• [ASSIGNED TASK] Lines that include the word "button" should be copied from the listing that follows.

• [DATA FOR THIS EXERCISE]
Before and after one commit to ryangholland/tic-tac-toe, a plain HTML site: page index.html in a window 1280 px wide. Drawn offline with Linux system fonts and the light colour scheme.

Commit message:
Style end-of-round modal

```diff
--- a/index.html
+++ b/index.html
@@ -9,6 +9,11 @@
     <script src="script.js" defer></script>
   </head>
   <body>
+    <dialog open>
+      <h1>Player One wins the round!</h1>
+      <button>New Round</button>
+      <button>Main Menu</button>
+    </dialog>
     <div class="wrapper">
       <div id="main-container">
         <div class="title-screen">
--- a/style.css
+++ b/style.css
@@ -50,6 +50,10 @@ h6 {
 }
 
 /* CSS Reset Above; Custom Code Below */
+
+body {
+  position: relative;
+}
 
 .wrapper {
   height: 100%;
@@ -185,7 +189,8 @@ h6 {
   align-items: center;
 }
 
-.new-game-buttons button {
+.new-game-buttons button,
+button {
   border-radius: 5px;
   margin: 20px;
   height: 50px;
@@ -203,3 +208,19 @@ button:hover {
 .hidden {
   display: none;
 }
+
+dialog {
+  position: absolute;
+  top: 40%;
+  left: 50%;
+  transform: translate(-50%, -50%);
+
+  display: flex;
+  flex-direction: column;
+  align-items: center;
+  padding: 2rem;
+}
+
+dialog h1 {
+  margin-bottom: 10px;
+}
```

---

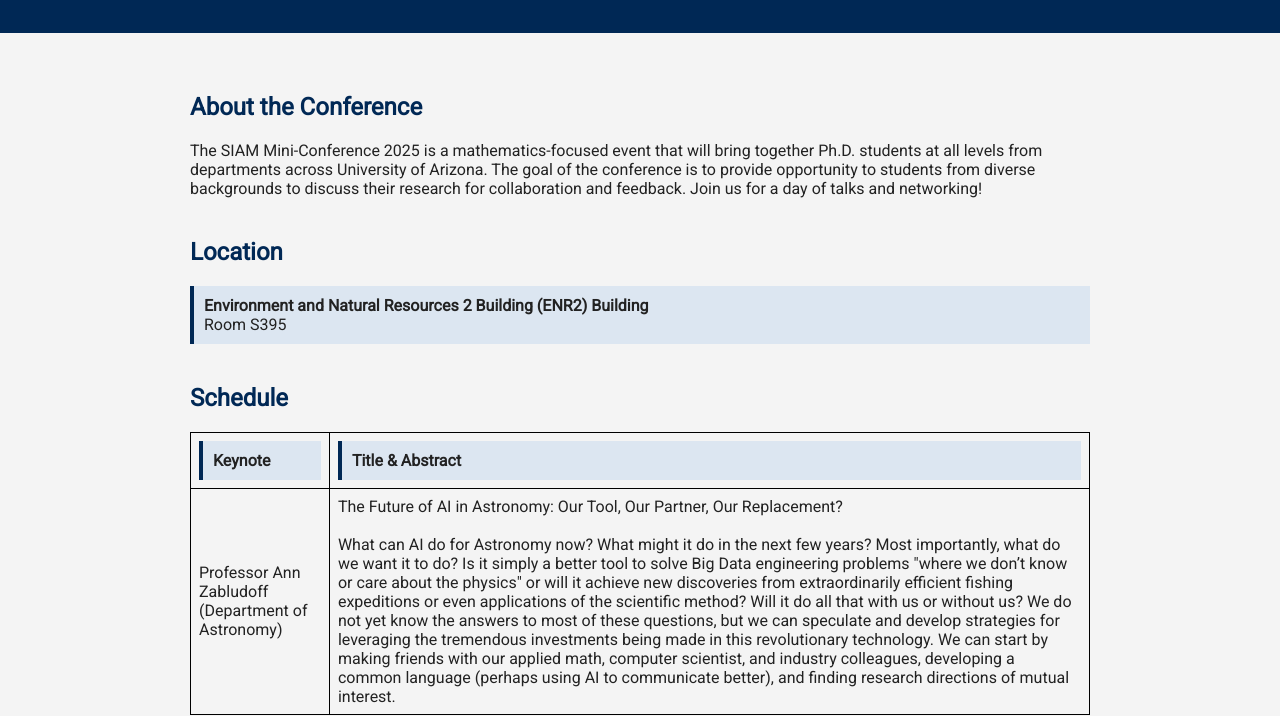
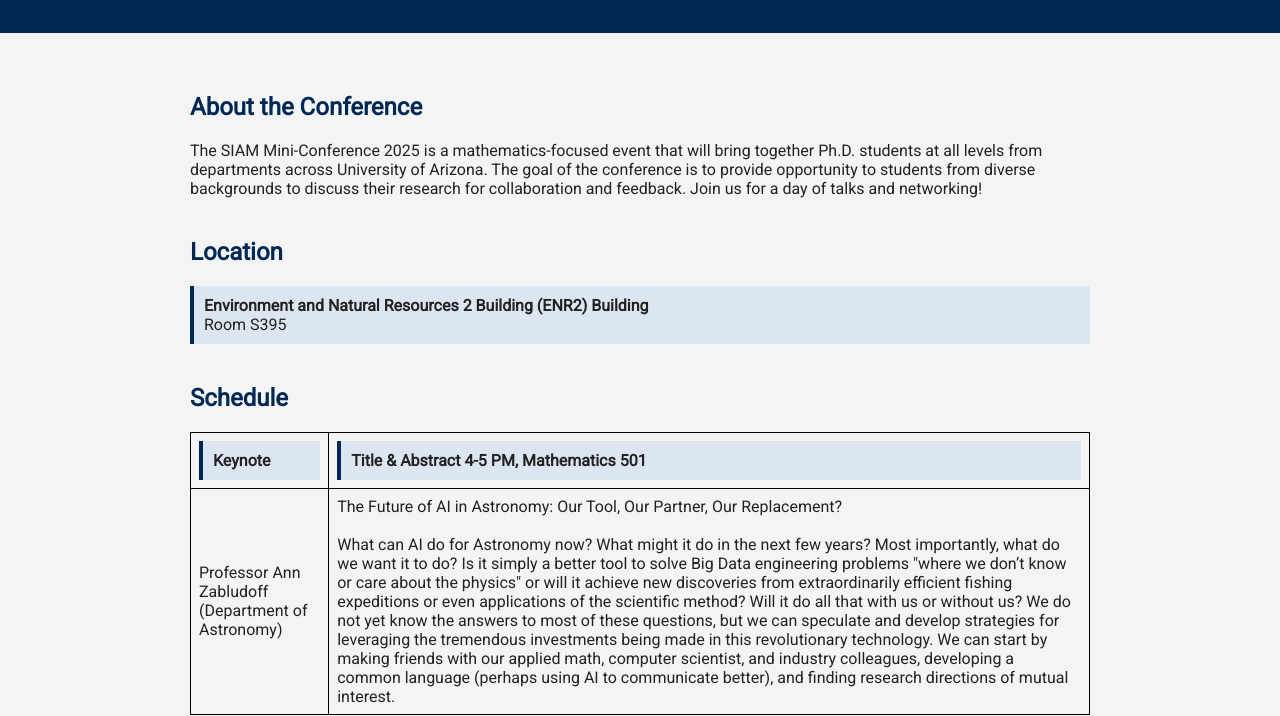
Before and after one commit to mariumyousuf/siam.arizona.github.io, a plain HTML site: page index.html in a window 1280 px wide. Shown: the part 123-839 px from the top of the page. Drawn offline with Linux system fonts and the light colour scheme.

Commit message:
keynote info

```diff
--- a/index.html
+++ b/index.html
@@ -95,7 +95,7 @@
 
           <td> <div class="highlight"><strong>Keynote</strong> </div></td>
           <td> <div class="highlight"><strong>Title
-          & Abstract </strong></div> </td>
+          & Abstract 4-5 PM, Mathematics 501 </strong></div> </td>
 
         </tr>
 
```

• [RESPONSE TO THIS EXERCISE]
+      <button>New Round</button>
+      <button>Main Menu</button>
-.new-game-buttons button {
+.new-game-buttons button,
+button {
@@ -203,3 +208,19 @@ button:hover {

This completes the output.